### [Task to carry out]
Sort through the entries below and pull out lines containing the word "Cohort".

Revision comparison data
-.-.-
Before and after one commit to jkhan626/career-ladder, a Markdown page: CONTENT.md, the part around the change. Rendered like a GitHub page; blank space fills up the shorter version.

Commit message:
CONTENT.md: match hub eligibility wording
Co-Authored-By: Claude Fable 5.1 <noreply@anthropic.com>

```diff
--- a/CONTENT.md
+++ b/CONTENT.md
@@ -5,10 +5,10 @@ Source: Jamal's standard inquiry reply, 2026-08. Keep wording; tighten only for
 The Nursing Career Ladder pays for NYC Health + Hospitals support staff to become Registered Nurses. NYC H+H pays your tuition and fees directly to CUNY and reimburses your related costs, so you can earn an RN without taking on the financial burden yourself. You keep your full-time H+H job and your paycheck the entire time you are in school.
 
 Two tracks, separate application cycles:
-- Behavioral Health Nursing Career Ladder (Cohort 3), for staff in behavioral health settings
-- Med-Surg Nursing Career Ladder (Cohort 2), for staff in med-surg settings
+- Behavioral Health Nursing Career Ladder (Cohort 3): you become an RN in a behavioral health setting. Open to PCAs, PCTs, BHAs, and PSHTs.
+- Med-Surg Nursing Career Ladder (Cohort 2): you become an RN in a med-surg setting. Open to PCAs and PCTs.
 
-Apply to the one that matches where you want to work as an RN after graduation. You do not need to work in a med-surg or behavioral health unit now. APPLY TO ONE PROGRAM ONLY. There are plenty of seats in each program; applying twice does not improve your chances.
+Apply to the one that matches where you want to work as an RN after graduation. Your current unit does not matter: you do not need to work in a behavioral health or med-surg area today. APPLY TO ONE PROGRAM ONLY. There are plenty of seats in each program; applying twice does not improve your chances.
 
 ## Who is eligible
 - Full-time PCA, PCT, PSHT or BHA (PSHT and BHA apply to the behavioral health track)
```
-.-.-
### [Task output]
-- Behavioral Health Nursing Career Ladder (Cohort 3), for staff in behavioral health settings
-- Med-Surg Nursing Career Ladder (Cohort 2), for staff in med-surg settings
+- Behavioral Health Nursing Career Ladder (Cohort 3): you become an RN in a behavioral health setting. Open to PCAs, PCTs, BHAs, and PSHTs.
+- Med-Surg Nursing Career Ladder (Cohort 2): you become an RN in a med-surg setting. Open to PCAs and PCTs.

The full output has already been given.